A single count is required: the lines of the data below in which the word "sheet" occurs.

**Data entries**:
=== Section Start ===

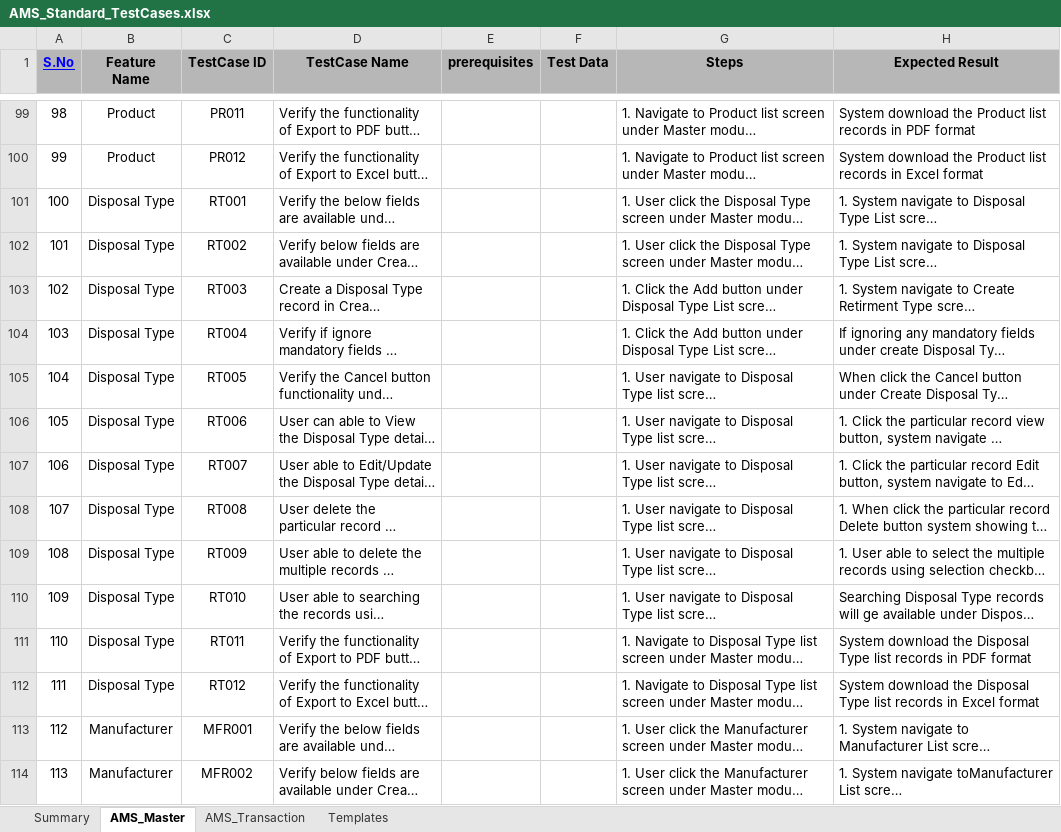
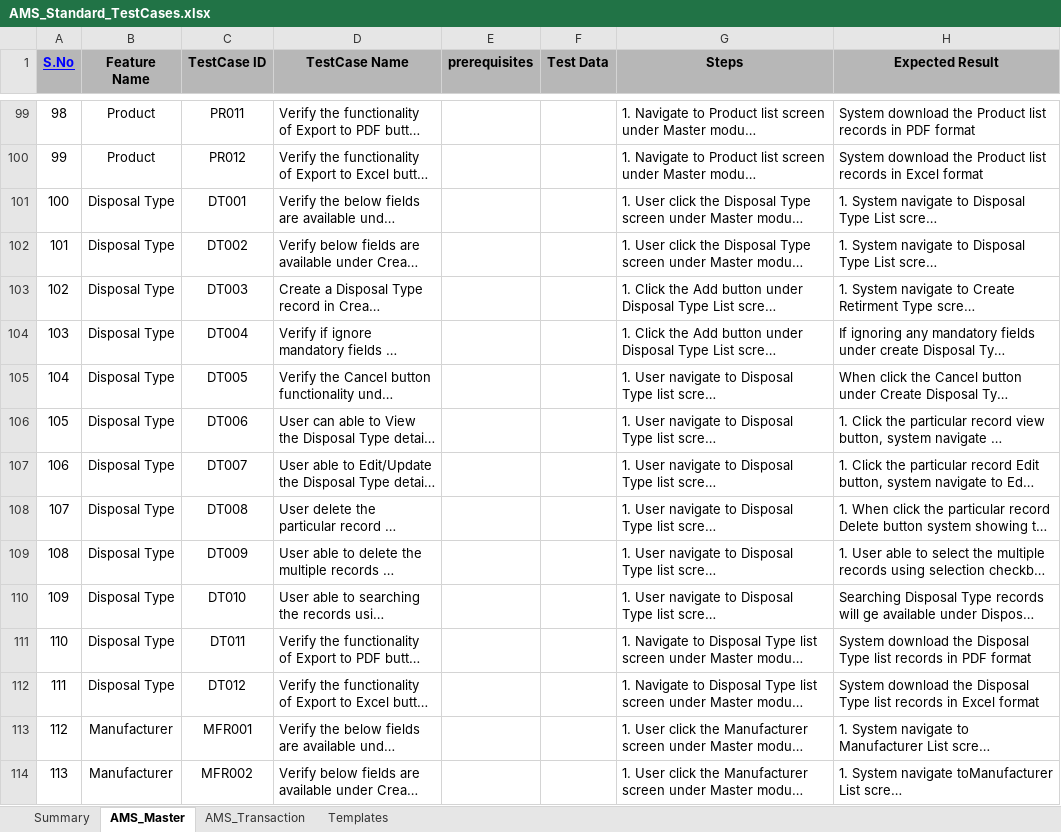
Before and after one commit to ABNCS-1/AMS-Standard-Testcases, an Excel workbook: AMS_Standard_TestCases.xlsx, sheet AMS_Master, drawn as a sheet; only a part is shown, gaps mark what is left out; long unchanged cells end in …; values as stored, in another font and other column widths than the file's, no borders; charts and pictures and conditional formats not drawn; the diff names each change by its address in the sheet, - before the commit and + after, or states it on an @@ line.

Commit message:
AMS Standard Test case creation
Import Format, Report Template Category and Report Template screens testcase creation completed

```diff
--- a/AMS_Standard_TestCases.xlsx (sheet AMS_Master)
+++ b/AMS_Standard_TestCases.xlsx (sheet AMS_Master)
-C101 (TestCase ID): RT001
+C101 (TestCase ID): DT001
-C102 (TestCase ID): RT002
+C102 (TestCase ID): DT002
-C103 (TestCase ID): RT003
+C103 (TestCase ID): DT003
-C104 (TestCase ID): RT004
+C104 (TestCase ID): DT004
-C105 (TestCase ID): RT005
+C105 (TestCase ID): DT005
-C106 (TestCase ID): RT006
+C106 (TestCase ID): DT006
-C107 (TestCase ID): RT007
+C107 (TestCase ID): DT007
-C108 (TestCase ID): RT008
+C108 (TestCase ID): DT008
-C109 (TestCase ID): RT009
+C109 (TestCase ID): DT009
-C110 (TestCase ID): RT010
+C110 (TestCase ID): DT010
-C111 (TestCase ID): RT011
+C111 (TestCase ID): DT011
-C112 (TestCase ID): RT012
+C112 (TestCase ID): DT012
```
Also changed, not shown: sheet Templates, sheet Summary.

=== Section End ===
=== Section Start ===

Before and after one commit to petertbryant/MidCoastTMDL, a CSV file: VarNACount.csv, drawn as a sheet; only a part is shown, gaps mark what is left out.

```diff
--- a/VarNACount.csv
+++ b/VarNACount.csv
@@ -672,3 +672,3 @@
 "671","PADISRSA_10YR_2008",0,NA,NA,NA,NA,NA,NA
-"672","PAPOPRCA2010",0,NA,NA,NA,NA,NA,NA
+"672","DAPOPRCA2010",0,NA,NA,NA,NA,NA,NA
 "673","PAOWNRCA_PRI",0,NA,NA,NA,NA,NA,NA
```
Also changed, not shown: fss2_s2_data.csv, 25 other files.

=== Section End ===

**Solution to the exercise**:
5